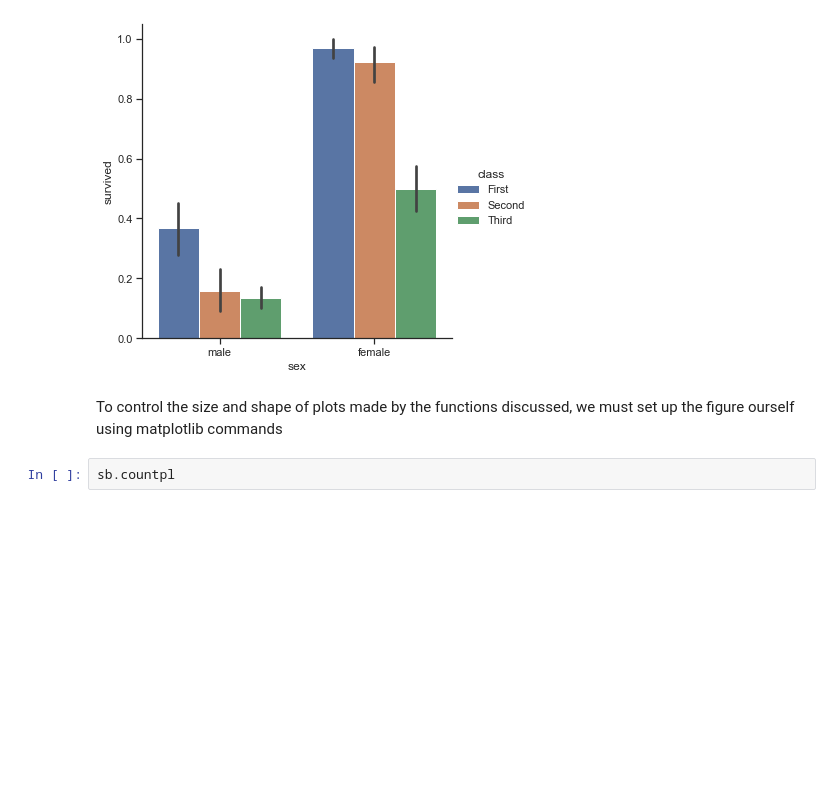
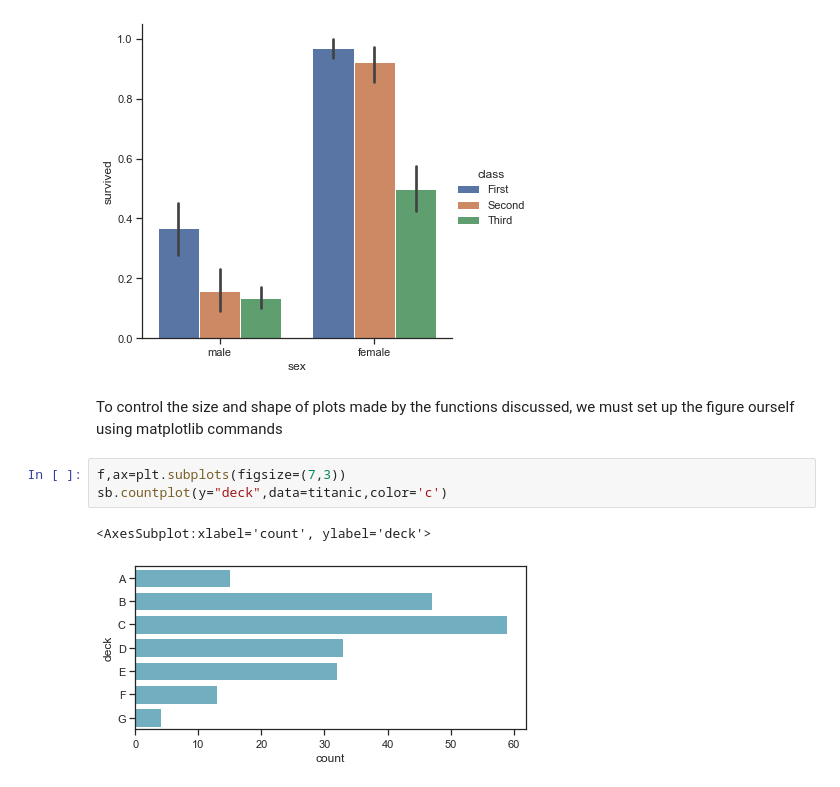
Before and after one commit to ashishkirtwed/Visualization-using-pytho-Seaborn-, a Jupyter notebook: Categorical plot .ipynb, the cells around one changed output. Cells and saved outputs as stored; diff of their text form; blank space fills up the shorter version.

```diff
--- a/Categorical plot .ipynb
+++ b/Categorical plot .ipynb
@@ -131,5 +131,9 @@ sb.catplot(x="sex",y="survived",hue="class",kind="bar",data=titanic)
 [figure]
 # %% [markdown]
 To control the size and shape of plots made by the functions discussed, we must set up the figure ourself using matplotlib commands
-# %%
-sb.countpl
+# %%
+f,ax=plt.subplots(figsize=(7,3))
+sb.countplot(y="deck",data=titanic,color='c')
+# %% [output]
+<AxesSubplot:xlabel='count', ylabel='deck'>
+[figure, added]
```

—————

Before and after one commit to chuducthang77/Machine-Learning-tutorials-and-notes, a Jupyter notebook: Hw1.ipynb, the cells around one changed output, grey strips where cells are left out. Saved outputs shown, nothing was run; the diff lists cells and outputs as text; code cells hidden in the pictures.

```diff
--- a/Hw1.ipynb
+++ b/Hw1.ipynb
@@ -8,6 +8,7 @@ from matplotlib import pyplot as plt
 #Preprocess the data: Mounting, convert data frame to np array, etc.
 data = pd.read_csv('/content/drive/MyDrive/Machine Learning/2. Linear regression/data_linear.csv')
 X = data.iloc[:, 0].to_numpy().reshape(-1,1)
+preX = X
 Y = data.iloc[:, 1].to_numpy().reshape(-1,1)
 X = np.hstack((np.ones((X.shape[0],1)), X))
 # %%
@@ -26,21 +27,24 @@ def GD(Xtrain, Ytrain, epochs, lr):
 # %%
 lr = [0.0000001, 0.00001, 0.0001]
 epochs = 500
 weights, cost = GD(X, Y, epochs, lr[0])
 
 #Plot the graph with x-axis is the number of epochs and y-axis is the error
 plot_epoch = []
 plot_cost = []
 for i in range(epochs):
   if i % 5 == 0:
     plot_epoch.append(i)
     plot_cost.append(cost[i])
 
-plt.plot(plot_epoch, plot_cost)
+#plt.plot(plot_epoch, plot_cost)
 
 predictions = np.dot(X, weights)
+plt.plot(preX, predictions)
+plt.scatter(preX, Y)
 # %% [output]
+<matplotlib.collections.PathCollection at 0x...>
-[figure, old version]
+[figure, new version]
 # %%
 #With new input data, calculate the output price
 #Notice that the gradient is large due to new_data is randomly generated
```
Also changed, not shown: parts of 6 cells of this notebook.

—————

The expected answer is each line of the records above that includes the string "deck".

+sb.countplot(y="deck",data=titanic,color='c')
+<AxesSubplot:xlabel='count', ylabel='deck'>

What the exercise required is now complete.